Ireland had played just one competitive match in 14 months going into their championship opener against Wales on Saturday afternoon but they showed little signs of ring rust in a powerful first 40 minutes. 

They were 31-0 up at half-time having run in five tries but the second period was a messy, disjointed affair for the most part until Dorothy Wall and Hannah Tyrrell plundered a couple of more tries in the last eight minutes.

Griggs accepted Ireland will need to iron out some errors against the French – who thumped Wales 53-0 last week – but he saw more than enough to make him believe his charges can make life difficult for their fancied opponents at Donnybrook. 

"It was a game of two halves, that old cliche, but I think in that first half you saw maybe some of the frustration of not playing for so long come out," he said. 

"We were really clinical in some of those parts. The pleasing thing is a lot of those things that came off we worked hard on in training.

"We spoke about it before this game, putting in a performance that showed all the hard work we've done so far so I was really pleased by that.

"We've worked really hard the last couple of years to build a competitiveness in this group. This group had the responsibility this week and for the most part everyone performed really well."

On the second-half display, Griggs added: "It's one of those things, you can fall into a bit of a trap when you get early tries.

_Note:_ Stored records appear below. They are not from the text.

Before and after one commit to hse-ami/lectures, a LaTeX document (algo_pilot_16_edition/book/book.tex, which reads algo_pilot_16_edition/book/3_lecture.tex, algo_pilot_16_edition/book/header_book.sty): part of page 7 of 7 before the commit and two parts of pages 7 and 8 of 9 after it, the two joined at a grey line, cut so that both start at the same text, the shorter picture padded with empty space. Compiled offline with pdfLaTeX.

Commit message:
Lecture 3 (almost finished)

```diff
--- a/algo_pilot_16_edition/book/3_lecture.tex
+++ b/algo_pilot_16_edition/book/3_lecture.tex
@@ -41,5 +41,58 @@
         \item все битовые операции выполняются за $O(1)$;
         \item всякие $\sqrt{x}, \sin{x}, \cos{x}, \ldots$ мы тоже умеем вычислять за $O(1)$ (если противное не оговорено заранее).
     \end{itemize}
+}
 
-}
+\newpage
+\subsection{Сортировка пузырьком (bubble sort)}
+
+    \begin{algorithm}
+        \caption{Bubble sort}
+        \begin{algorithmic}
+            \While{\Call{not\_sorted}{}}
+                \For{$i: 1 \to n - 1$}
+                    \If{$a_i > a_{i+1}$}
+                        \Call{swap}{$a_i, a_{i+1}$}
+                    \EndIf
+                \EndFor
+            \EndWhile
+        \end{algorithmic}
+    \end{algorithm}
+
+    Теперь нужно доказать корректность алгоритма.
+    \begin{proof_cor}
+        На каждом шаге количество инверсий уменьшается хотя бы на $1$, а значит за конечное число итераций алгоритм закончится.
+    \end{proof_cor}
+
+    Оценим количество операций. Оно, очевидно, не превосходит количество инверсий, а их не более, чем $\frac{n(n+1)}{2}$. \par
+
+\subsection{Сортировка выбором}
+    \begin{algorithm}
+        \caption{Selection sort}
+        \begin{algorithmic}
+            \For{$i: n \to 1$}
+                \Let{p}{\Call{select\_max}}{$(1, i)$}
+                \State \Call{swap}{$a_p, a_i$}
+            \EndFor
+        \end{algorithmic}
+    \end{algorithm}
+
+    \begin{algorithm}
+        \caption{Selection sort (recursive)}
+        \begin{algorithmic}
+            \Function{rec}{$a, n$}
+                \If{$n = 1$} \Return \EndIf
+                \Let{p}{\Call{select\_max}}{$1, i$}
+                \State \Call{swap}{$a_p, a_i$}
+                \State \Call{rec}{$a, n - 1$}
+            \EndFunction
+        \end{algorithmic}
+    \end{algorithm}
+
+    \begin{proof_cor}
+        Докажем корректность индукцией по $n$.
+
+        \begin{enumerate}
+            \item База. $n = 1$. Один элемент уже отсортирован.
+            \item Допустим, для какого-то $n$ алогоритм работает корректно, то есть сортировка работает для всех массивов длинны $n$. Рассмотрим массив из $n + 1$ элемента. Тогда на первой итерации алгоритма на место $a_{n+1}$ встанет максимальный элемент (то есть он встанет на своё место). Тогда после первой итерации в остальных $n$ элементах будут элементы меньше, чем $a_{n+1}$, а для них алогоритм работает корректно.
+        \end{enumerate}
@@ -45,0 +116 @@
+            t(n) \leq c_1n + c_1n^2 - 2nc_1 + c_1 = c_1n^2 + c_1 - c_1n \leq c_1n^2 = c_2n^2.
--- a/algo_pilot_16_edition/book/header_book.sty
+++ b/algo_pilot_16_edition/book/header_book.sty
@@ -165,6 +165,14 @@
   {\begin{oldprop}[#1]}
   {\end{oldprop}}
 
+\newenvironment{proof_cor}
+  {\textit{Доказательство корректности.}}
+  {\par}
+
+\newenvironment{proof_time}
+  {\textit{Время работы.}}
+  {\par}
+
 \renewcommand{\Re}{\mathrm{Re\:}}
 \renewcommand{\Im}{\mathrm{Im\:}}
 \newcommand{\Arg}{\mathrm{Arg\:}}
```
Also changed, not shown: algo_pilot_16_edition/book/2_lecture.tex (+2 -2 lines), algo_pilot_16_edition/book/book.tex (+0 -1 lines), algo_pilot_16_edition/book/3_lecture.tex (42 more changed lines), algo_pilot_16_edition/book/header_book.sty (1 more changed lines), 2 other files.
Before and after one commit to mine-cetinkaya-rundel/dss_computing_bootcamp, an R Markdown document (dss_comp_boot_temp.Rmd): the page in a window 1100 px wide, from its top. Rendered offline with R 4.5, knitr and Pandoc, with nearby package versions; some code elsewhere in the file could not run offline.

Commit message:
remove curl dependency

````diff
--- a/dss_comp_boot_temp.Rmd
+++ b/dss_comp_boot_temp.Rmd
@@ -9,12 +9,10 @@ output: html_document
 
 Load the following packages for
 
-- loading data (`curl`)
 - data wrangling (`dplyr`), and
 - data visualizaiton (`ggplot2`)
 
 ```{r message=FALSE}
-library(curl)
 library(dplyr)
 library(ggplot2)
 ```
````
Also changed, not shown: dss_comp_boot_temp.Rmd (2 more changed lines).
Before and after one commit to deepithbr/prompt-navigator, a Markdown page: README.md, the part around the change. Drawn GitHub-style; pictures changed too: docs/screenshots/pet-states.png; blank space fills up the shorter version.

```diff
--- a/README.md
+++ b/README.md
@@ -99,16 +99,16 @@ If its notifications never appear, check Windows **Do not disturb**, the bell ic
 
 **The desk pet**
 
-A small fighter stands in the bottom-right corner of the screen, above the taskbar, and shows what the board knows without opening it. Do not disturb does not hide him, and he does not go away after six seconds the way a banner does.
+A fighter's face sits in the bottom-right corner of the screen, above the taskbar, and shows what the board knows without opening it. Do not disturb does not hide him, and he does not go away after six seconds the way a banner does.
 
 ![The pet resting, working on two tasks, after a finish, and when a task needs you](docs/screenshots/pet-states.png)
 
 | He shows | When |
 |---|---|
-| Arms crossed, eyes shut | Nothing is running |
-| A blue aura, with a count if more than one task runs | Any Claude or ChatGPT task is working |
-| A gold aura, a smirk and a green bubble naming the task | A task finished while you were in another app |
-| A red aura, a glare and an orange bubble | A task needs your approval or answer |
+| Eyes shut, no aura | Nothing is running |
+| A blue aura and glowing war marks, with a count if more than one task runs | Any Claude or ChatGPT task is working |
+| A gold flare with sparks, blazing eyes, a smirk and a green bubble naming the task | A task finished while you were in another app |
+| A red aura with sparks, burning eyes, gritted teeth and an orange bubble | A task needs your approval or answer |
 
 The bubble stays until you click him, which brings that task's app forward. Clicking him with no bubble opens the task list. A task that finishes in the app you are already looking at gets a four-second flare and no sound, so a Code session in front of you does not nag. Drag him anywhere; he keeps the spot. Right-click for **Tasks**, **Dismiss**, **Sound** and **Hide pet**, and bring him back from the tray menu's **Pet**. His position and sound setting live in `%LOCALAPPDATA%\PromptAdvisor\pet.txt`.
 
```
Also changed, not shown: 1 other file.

You can get such a lead that you can overplay at times.

"I think we were probably a little bit guilty of that. Some of our core skills that looked so sharp in the first half let us down. From a coaching group perspective though, it's a good thing that you've got really positive clips to show them but at the same time there's plenty we can work on.

"We know that France will bring a different challenge. The confidence in the group is really sky high after that."

Tyrrell was awarded the player of the match award after a stellar showing at out-half. It's a position that's proven quite problematic for Ireland, with no one really making the jersey their own, but Tyrrell – an accomplished Gaelic footballer and soccer player – put her hand up on Saturday with a confident, classy showing.

"It's been no secret we've been looking to nail down that 10 position," said Griggs.

"Hannah has that natural eye for the game and I know she's got that GAA background with the boot which really helps us as well. She can put it long when she needs to, we saw some really nice delicate grubbers through as well.

"That's her building confidence and her game understanding, really playing heads-up rugby. The beauty of her as well is we were able to shift her to the wing and then at full-back when Eimear [Considine] went down with cramp. She's got that versatility as well which is key."